Today the company typically harvests 100 to 125 cords in a day. Ninety percent of the pine is used to make studs, with the rest used for pulp. Most of the land is state managed. Tracts of land are large and hauling distances are long. “To keep fuel and other costs down, we have to be very efficient,” says Paul. “That’s why I run the harvester. I have a lot of experience, so there is very little waste. I have 40,000 hours of seat time, and it takes six months to really train someone. The hard part is finding young operators, because we can’t compete with what the local prison and mill will pay. It’s hard to find the time and money to train them.”

The reliability of John Deere machines also helps improve efficiency and uptime. “John Deere machines rarely break down,” says Paul. “Just fuel it, grease it, and do scheduled maintenance, and it just runs.”

If the machines do have any issues, the company’s local John Deere dealer, McCoy Construction & Forestry, provides support. “They’ve been great. They’re right here in Newberry, so that’s pretty convenient. Their technicians are very knowledgeable and quick to answer. They can sometimes help us resolve a problem over the phone. Or with JDLink™ telematics, they can diagnose the problem remotely and bring out the right part the first time. McCoy has done a great job keeping me up and running, even when we are in remote locations.”


Loggers often get a bad rap for harming the landscape, but residents of the Upper Peninsula understand that loggers are stewards of the forest. “Logging is a big part of our community — people up here are great and really supportive. Loggers don’t want to run out of wood, so we’re mindful of how we care for and leave the land.
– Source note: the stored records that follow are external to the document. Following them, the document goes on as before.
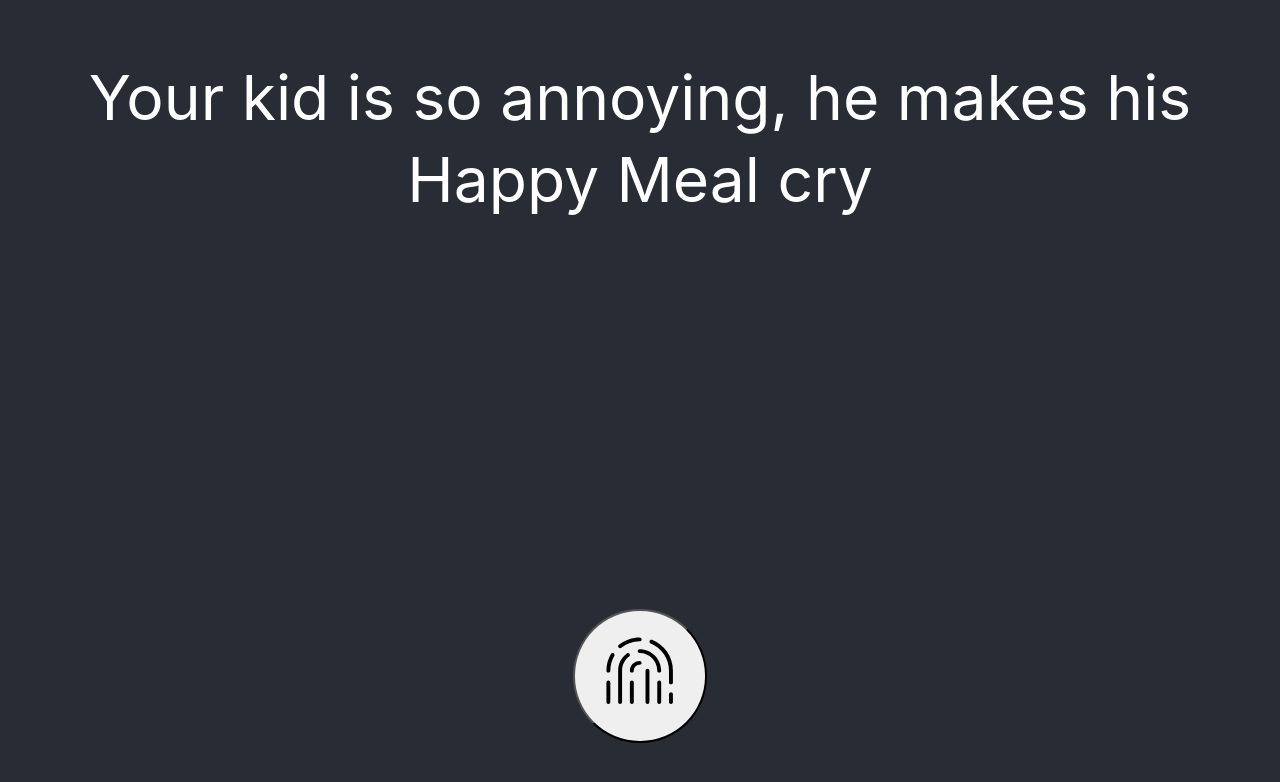
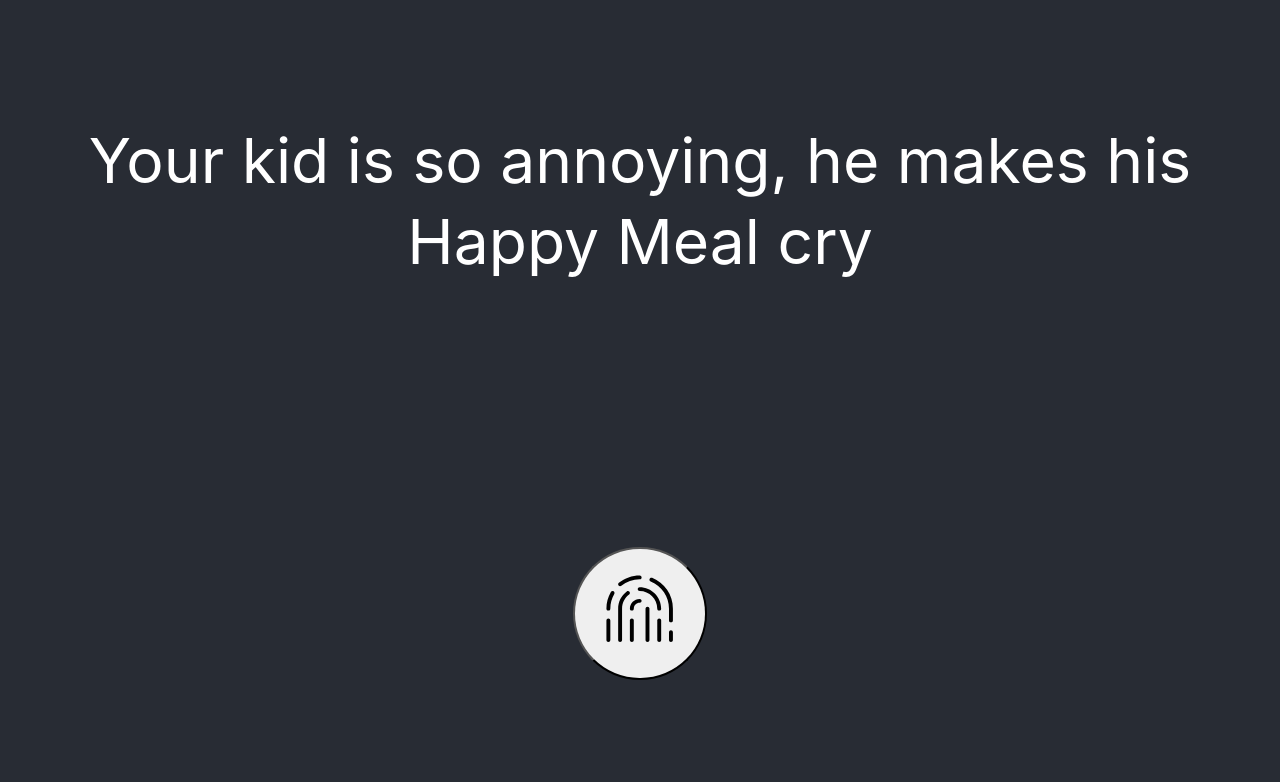
Before and after one commit to aurimas-darguzis/hit-the-button, a React (Create React App) app: page / in a window 1280 px wide. Shown: the top 782 px of the page. Built offline with nearby package versions, Linux system fonts and the light colour scheme.

Commit message:
add height to container

```diff
--- a/src/App.css
+++ b/src/App.css
@@ -24,5 +24,5 @@
   font-size: 2.4em;
   line-height: 1.3em;
   padding: 0px 20px;
-  height: 7em;
+  height: 3em;
 }
```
I love the way the land looks, and I’m very proud of the quality of work I do.”

Paul is optimistic about the future. “Everybody needs two-by-fours, whether they are remodeling or building homes, a business, or a treehouse in the backyard. State and federal foresters do a great job of managing the forests. We actually have more cords per acre than when my dad started.”

Tuffy isn’t ready to leave his partner any time soon. “I’ve got another new truck on order,” he says. “I’ll wear that out before I decide to retire. Paul will have to put up with me for a long time.”

Paul doesn’t seem to mind. “My father and I have been a very good team for a lot of years and hopefully many more to come.”


Paul Burton Forestry is serviced by McCoy Construction & Forestry, Escanaba, Michigan.

Upper Peninsula logger Paul Burton is fulfilling his father’s dream of taking the reins of the family company.